Before programming the Roamer it is a good idea to introduce the concept of turning and direction of turn without the robot.

Select all the Turning cards from the Roamer Playing Cards or similar. Shuffle them and place them face down randomly on the table. Each child should take it in turns to turn over two. If they are the same they can keep them and turn over another two. If they do not match they must turn them back and the next child takes their turn.

Although there are only two directions of turn represented - right and left - because the cards sometimes come out upside down, this activity is not as simple as it seems. Using body geometry helps enormously with turning and understanding left and right.

Change the unit of turn on Roamer (see Important Information).
Demonstrate 1 GO and then 1 GO.
Place Turning cards in one pile face down and Number cards up to 4 in another. Put a different object at each of the 90 degree points round Roamer.
Each child, in turn, can pick one Turning card and one Number card and program Roamer accordingly. They should say which object they think Roamer will stop at before pressing GO.

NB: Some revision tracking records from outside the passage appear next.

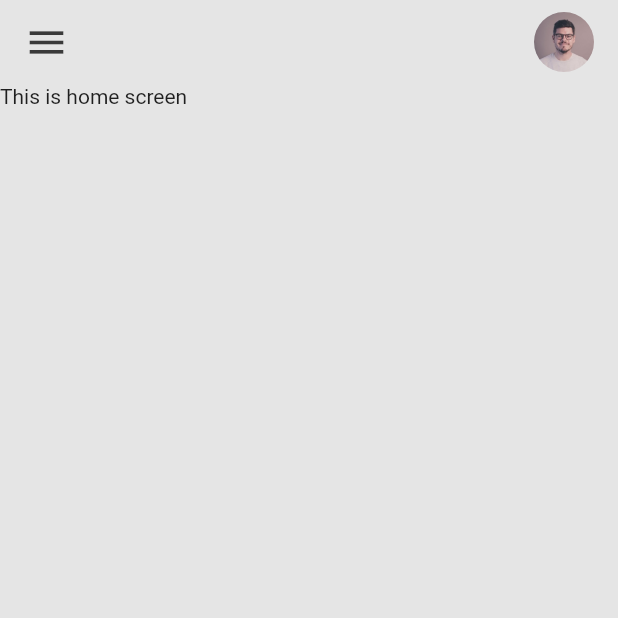
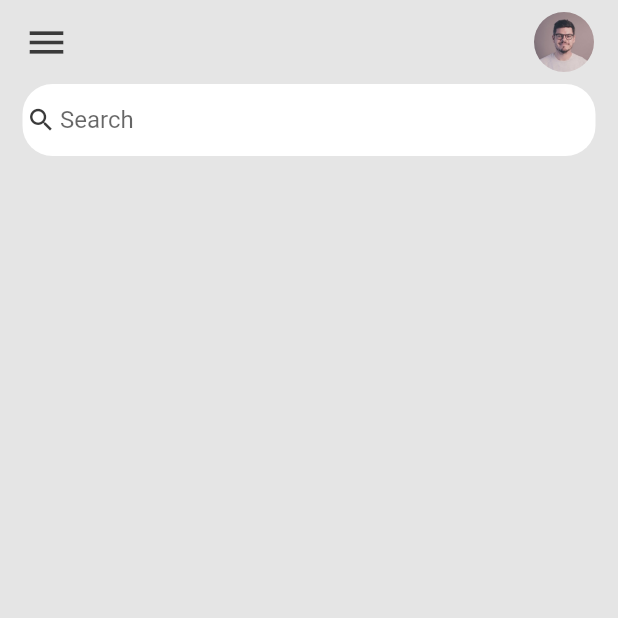
Before and after one commit to rubayet211/Flutter_To-Do_App, a Flutter app: the screen it shows after launch, on a phone screen of 412 x 824 dp, the top half of it. Run offline on Flutter 3.47's test engine with Material 2 defaults, Android fonts, the phone set to English and light mode, and no system bars.

Commit message:
5th commit

```diff
--- a/lib/screens/home.dart
+++ b/lib/screens/home.dart
@@ -10,7 +10,29 @@ class Home extends StatelessWidget {
       backgroundColor: tdBGColor,
       appBar: _buildAppBar(),
       body: Container(
-        child: Text('This is home screen'),
+        padding: EdgeInsets.symmetric(horizontal: 15),
+        child: Column(children: [
+          Container(
+            decoration: BoxDecoration(
+              color: Colors.white,
+              borderRadius: BorderRadius.circular(20),
+            ),
+            child: TextField(
+              decoration: InputDecoration(
+                contentPadding: EdgeInsets.all(0),
+                prefixIcon: Icon(
+                  Icons.search,
+                  color: tdBlack,
+                  size: 20,
+                ),
+                prefixIconConstraints:
+                    BoxConstraints(maxHeight: 20, minWidth: 25),
+                border: InputBorder.none,
+                hintText: 'Search',
+              ),
+            ),
+          )
+        ]),
       ),
     );
   }
```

Angles can be understood either as a turning movement between two points or as a measurement. This activity expresses the first idea and helps reinforce direction of turn.

Place a pen down the centre of Roamer and work on a large area of paper (the back of a roll of wallpaper is ideal). Select all the Movement cards (forwards, backwards, right and left) and place them face down in a pile. Place a 1 face up next to them.
Then each child, in turn, picks a card from the pile and programs Roamer with that movement and the 1. Repeat this activity until Roamer has created an interesting pattern that the children can colour in.

This activity introduces the idea of angles as a measurement because the children can see the angles that are created. It is a great activity for reinforcing the concepts of shape and space and of course, when it comes to colouring in, it helps develop fine motor control.

  © 2004. Amethyst Consultancy Ltd.